● Data records:
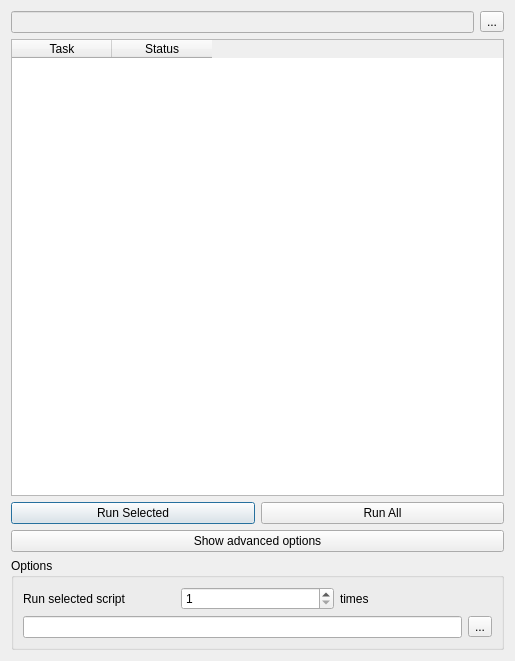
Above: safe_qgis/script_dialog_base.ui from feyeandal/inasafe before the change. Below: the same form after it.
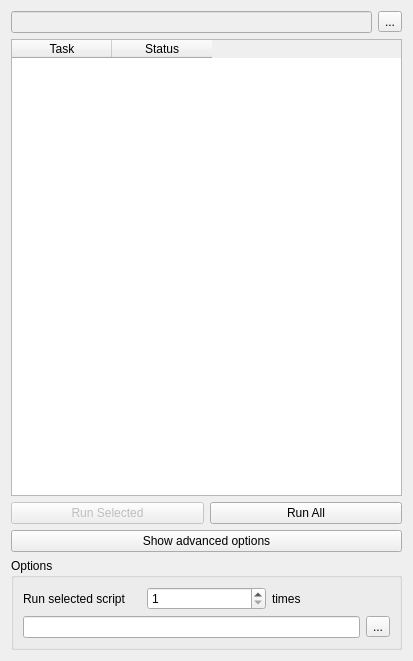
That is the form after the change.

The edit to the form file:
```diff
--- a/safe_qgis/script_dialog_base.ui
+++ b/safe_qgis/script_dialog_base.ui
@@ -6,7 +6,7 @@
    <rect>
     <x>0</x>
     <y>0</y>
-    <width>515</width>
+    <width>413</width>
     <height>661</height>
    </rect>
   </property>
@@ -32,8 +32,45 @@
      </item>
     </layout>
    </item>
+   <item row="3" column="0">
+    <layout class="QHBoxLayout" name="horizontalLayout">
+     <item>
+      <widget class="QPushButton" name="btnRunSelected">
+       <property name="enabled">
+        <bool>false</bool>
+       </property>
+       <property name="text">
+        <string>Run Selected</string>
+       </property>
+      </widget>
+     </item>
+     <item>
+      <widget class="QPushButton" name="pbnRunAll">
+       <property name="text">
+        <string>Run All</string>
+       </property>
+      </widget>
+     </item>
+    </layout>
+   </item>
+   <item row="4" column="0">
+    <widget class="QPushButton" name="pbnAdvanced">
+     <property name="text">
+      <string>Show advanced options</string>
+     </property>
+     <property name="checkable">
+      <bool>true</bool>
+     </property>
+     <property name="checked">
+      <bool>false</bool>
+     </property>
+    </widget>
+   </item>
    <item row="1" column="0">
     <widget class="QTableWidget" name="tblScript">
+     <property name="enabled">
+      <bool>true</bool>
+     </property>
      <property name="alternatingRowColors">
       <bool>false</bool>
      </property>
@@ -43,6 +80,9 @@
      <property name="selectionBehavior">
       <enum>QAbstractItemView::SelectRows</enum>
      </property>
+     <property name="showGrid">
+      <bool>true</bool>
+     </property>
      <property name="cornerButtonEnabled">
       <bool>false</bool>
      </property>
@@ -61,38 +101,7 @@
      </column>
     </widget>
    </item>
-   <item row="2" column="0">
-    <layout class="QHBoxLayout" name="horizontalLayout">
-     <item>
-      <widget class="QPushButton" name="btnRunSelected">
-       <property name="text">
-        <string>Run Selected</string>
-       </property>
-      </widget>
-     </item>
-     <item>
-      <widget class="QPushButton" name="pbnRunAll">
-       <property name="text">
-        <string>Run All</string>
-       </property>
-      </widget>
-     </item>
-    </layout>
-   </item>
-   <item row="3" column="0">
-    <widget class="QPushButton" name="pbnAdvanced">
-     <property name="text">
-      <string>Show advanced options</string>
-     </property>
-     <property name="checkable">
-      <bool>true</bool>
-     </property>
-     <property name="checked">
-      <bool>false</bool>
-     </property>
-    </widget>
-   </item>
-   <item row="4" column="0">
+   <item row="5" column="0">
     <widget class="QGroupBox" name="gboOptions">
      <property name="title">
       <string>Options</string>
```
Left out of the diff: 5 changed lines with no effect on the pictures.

● What you need to do: What you return should match the records line for line, minus the pictures.

● Expected answer:
Above: safe_qgis/script_dialog_base.ui from feyeandal/inasafe before the change. Below: the same form after it.
That is the form after the change.

The edit to the form file:
```diff
--- a/safe_qgis/script_dialog_base.ui
+++ b/safe_qgis/script_dialog_base.ui
@@ -6,7 +6,7 @@
    <rect>
     <x>0</x>
     <y>0</y>
-    <width>515</width>
+    <width>413</width>
     <height>661</height>
    </rect>
   </property>
@@ -32,8 +32,45 @@
      </item>
     </layout>
    </item>
+   <item row="3" column="0">
+    <layout class="QHBoxLayout" name="horizontalLayout">
+     <item>
+      <widget class="QPushButton" name="btnRunSelected">
+       <property name="enabled">
+        <bool>false</bool>
+       </property>
+       <property name="text">
+        <string>Run Selected</string>
+       </property>
+      </widget>
+     </item>
+     <item>
+      <widget class="QPushButton" name="pbnRunAll">
+       <property name="text">
+        <string>Run All</string>
+       </property>
+      </widget>
+     </item>
+    </layout>
+   </item>
+   <item row="4" column="0">
+    <widget class="QPushButton" name="pbnAdvanced">
+     <property name="text">
+      <string>Show advanced options</string>
+     </property>
+     <property name="checkable">
+      <bool>true</bool>
+     </property>
+     <property name="checked">
+      <bool>false</bool>
+     </property>
+    </widget>
+   </item>
    <item row="1" column="0">
     <widget class="QTableWidget" name="tblScript">
+     <property name="enabled">
+      <bool>true</bool>
+     </property>
      <property name="alternatingRowColors">
       <bool>false</bool>
      </property>
@@ -43,6 +80,9 @@
      <property name="selectionBehavior">
       <enum>QAbstractItemView::SelectRows</enum>
      </property>
+     <property name="showGrid">
+      <bool>true</bool>
+     </property>
      <property name="cornerButtonEnabled">
       <bool>false</bool>
      </property>
@@ -61,38 +101,7 @@
      </column>
     </widget>
    </item>
-   <item row="2" column="0">
-    <layout class="QHBoxLayout" name="horizontalLayout">
-     <item>
-      <widget class="QPushButton" name="btnRunSelected">
-       <property name="text">
-        <string>Run Selected</string>
-       </property>
-      </widget>
-     </item>
-     <item>
-      <widget class="QPushButton" name="pbnRunAll">
-       <property name="text">
-        <string>Run All</string>
-       </property>
-      </widget>
-     </item>
-    </layout>
-   </item>
-   <item row="3" column="0">
-    <widget class="QPushButton" name="pbnAdvanced">
-     <property name="text">
-      <string>Show advanced options</string>
-     </property>
-     <property name="checkable">
-      <bool>true</bool>
-     </property>
-     <property name="checked">
-      <bool>false</bool>
-     </property>
-    </widget>
-   </item>
-   <item row="4" column="0">
+   <item row="5" column="0">
     <widget class="QGroupBox" name="gboOptions">
      <property name="title">
       <string>Options</string>
```
Left out of the diff: 5 changed lines with no effect on the pictures.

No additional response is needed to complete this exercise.